Dana Prater started the program with an overview of the battlefield, and Crook’s fight.
She added about the events that led up to the battle.
The Indians refused to give up their hunting country and go peacefully onto the reservations.
On the morning of June 17, 1876, Crooks command of 1300 soldiers, civilian miners and Crow and Shoshone Indian scouts, paused along Rosebud Creek, north of present-day Decker, Montana His orders were to destroy a village that was thought to be near the creek, and force the Indians back on the reservations. Knapp took over the mic.
People back east wanted news of the battles on the Western Frontier. Many newspapers and magazines had correspondents embedded with the army.

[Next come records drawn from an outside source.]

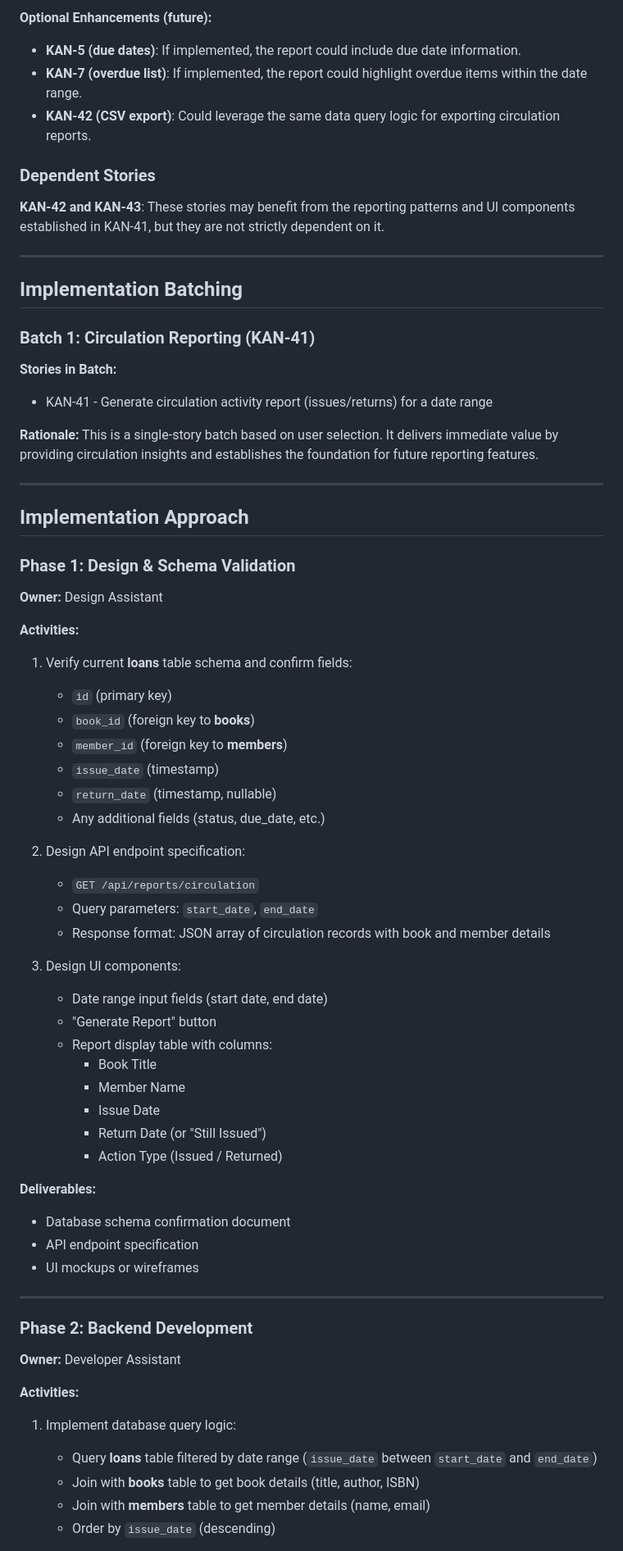
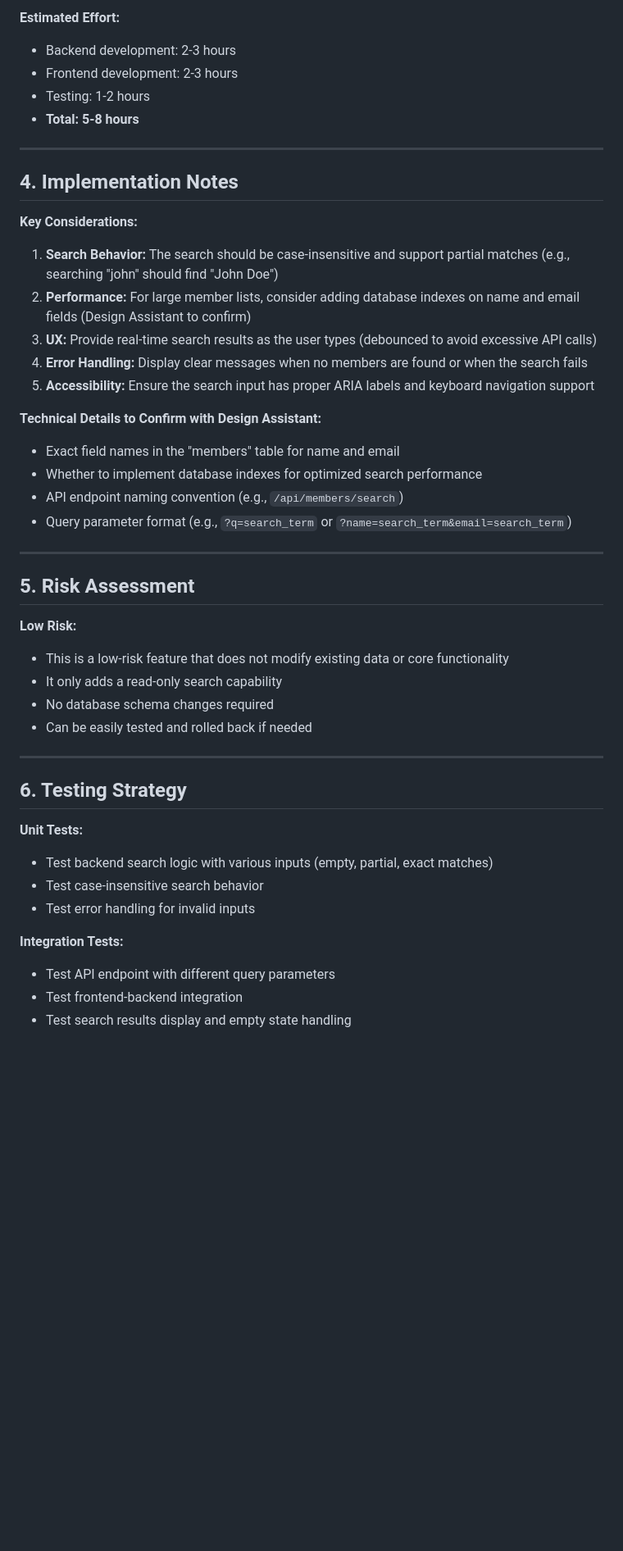
Before and after one commit to VikramKamboz/library-management-app, a Markdown page: docs/implementation-plan.md, the part around one of its changes. Shown at 82% size. Drawn GitHub-style; blank space fills up the shorter version.

Commit message:
Update implementation plan for KAN-19: Search members by name or email

```diff
--- a/docs/implementation-plan.md
+++ b/docs/implementation-plan.md
@@ -47,72 +68,48 @@ This story is being implemented as a standalone feature based on user selection.
 
-**Optional Enhancements (future):**
-- **KAN-5 (due dates)**: If implemented, the report could include due date information.
-- **KAN-7 (overdue list)**: If implemented, the report could highlight overdue items within the date range.
-- **KAN-42 (CSV export)**: Could leverage the same data query logic for exporting circulation reports.
-
-### Dependent Stories
-
-**KAN-42 and KAN-43**: These stories may benefit from the reporting patterns and UI components established in KAN-41, but they are not strictly dependent on it.
+**Estimated Effort:**
+- Backend development: 2-3 hours
+- Frontend development: 2-3 hours
+- Testing: 1-2 hours
+- **Total: 5-8 hours**
 
 ---
 
-## Implementation Batching
+## 4. Implementation Notes
 
-### Batch 1: Circulation Reporting (KAN-41)
+**Key Considerations:**
+1. **Search Behavior:** The search should be case-insensitive and support partial matches (e.g., searching "john" should find "John Doe")
+2. **Performance:** For large member lists, consider adding database indexes on name and email fields (Design Assistant to confirm)
+3. **UX:** Provide real-time search results as the user types (debounced to avoid excessive API calls)
+4. **Error Handling:** Display clear messages when no members are found or when the search fails
+5. **Accessibility:** Ensure the search input has proper ARIA labels and keyboard navigation support
 
-**Stories in Batch:**
-- KAN-41 - Generate circulation activity report (issues/returns) for a date range
-
-**Rationale:**
-This is a single-story batch based on user selection. It delivers immediate value by providing circulation insights and establishes the foundation for future reporting features.
+**Technical Details to Confirm with Design Assistant:**
+- Exact field names in the "members" table for name and email
+- Whether to implement database indexes for optimized search performance
+- API endpoint naming convention (e.g., `/api/members/search`)
+- Query parameter format (e.g., `?q=search_term` or `?name=search_term&email=search_term`)
 
 ---
 
-## Implementation Approach
+## 5. Risk Assessment
 
-### Phase 1: Design & Schema Validation
-
-**Owner:** Design Assistant
-
-**Activities:**
-1. Verify current **loans** table schema and confirm fields:
-   - `id` (primary key)
-   - `book_id` (foreign key to **books**)
-   - `member_id` (foreign key to **members**)
-   - `issue_date` (timestamp)
-   - `return_date` (timestamp, nullable)
-   - Any additional fields (status, due_date, etc.)
-
-2. Design API endpoint specification:
-   - `GET /api/reports/circulation`
-   - Query parameters: `start_date`, `end_date`
-   - Response format: JSON array of circulation records with book and member details
-
-3. Design UI components:
-   - Date range input fields (start date, end date)
-   - "Generate Report" button
-   - Report display table with columns:
-     - Book Title
-     - Member Name
-     - Issue Date
-     - Return Date (or "Still Issued")
-     - Action Type (Issued / Returned)
-
-**Deliverables:**
-- Database schema confirmation document
-- API endpoint specification
-- UI mockups or wireframes
+**Low Risk:**
+- This is a low-risk feature that does not modify existing data or core functionality
+- It only adds a read-only search capability
+- No database schema changes required
+- Can be easily tested and rolled back if needed
 
 ---
 
-### Phase 2: Backend Development
+## 6. Testing Strategy
 
-**Owner:** Developer Assistant
+**Unit Tests:**
+- Test backend search logic with various inputs (empty, partial, exact matches)
+- Test case-insensitive search behavior
+- Test error handling for invalid inputs
 
-**Activities:**
-1. Implement database query logic:
-   - Query **loans** table filtered by date range (`issue_date` between `start_date` and `end_date`)
-   - Join with **books** table to get book details (title, author, ISBN)
-   - Join with **members** table to get member details (name, email)
-   - Order by `issue_date` (descending)
+**Integration Tests:**
+- Test API endpoint with different query parameters
+- Test frontend-backend integration
+- Test search results display and empty state handling
 
```
Also changed, not shown: other parts of docs/implementation-plan.md (+72 -173 lines).
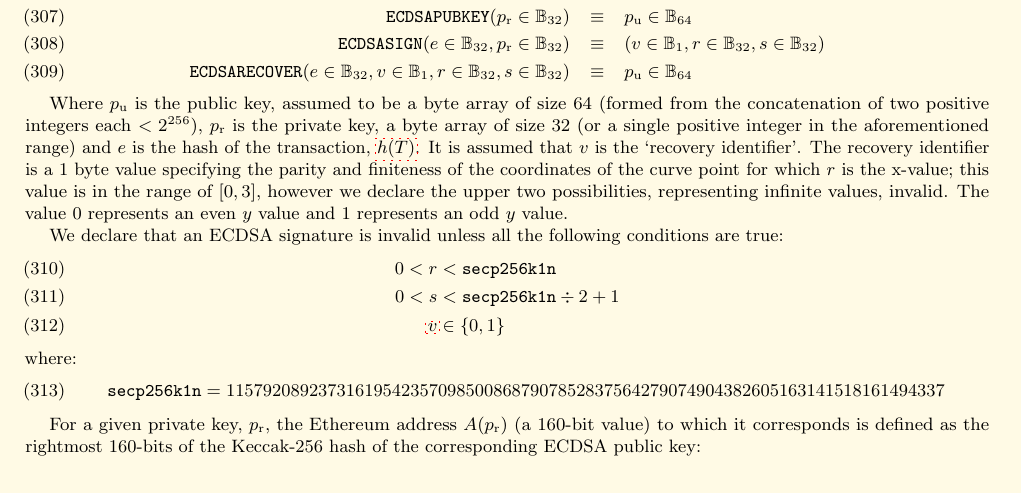
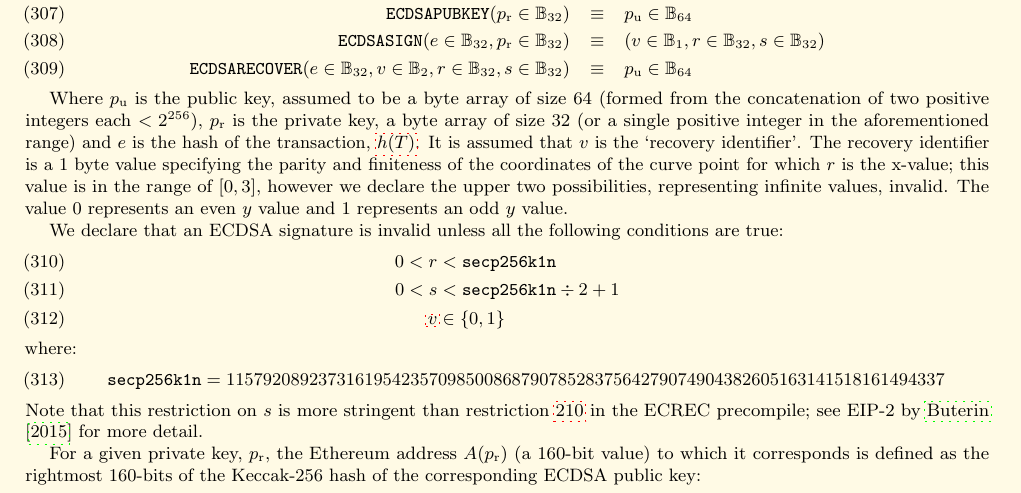
Before and after one commit to ethereum/yellowpaper, a LaTeX paper (Paper.tex): part of page 26 of 41, cut so that both start at the same text. Compiled offline with pdfLaTeX; a LaTeX package or settings file that is missing is left out.

Commit message:
Contract s restriction between precompile and signature recovery

```diff
--- a/Paper.tex
+++ b/Paper.tex
@@ -1898,7 +1898,7 @@ We assume the existence of functions $\mathtt{ECDSAPUBKEY}$, $\mathtt{ECDSASIGN}
 \begin{eqnarray}
 \mathtt{ECDSAPUBKEY}(p_{\mathrm{r}} \in \mathbb{B}_{32}) & \equiv & p_{\mathrm{u}} \in \mathbb{B}_{64} \\
 \linkdest{ECDSASIGN}\mathtt{ECDSASIGN}(e \in \mathbb{B}_{32}, p_{\mathrm{r}} \in \mathbb{B}_{32}) & \equiv & (v \in \mathbb{B}_{1}, r \in \mathbb{B}_{32}, s \in \mathbb{B}_{32}) \\
-\mathtt{ECDSARECOVER}(e \in \mathbb{B}_{32}, v \in \mathbb{B}_{1}, r \in \mathbb{B}_{32}, s \in \mathbb{B}_{32}) & \equiv & p_{\mathrm{u}} \in \mathbb{B}_{64}
+\mathtt{ECDSARECOVER}(e \in \mathbb{B}_{32}, v \in \mathbb{B}_{2}, r \in \mathbb{B}_{32}, s \in \mathbb{B}_{32}) & \equiv & p_{\mathrm{u}} \in \mathbb{B}_{64}
 \end{eqnarray}
 
 Where $p_{\mathrm{u}}$ is the public key, assumed to be a byte array of size 64 (formed from the concatenation of two positive integers each $< 2^{256}$),
@@ -1920,6 +1920,7 @@ where:
 \mathtt{secp256k1n} &= 115792089237316195423570985008687907852837564279074904382605163141518161494337
 %\mathtt{secp256k1p} &= 2^{256} - 2^{32} - 977\\
 \end{align}
+Note that this restriction on $s$ is more stringent than restriction \ref{eq:ECDSARECOVER_precompile_validity} in the ECREC precompile; see EIP-2 by \cite{EIP-2} for more detail.
 
 For a given private key, $p_{\mathrm{r}}$, the Ethereum address $A(p_{\mathrm{r}})$ (a 160-bit value) to which it corresponds is defined as the rightmost 160-bits of the Keccak-256 hash of the corresponding ECDSA public key:
 \begin{equation}
```
Also changed, not shown: Paper.tex (2 more changed lines).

Knapp had several slides of sketches done by correspondents.
The talk was also illustrated by slides of maps of the movements of the troops and the Indians, and the landscape around the battlefield.
There was talk at the time and even among present day historians, that General Crook was actually lost, and that was why he was on the Rosebud Creek that day.
Just like Custer’s Battle was named, “Battle of the Greasy Grass,” and the Fetterman Fight was named, “Battle of 100 in the Hand,” by the Native Americans, Prater talked about the Indian name for the Rosebud Battle.
At the end, the battle was a draw, with no clear winner. However, it did embolden the Sioux and Cheyenne in their fight against the U.S. Army. The exact number of casualties is still unknown, as there were varying accounts. Crook said he had 10 killed and 21 wounded. His aide gave the number of total casualties as 57. Frank Grouard, scout, reported that 28 soldiers were killed and 56 were wounded. The Lakota and Cheyenne casualties are likewise uncertain with estimates from the soldiers of the number killed ranging from 10 to 100.
Today, the 3052-acre battlefield is preserved as a National Historic Landmark and Montana State Park commemorating the Battle of the Rosebud, “Where the Girl Saved Her Brother.” It is about 26 miles from the town of Decker, Montana, and the site remains much the same as it was during the time of the battle. Getting there, one has to drive across private land, and visitors are asked to be respectful of the landowners.
The cafeteria at The Hub was crowded, around 90 people attended the event. There will be a repeat of this program at the Tongue River Valley Community Center in Dayton on Tuesday, Nov. 21 at 10 a.m.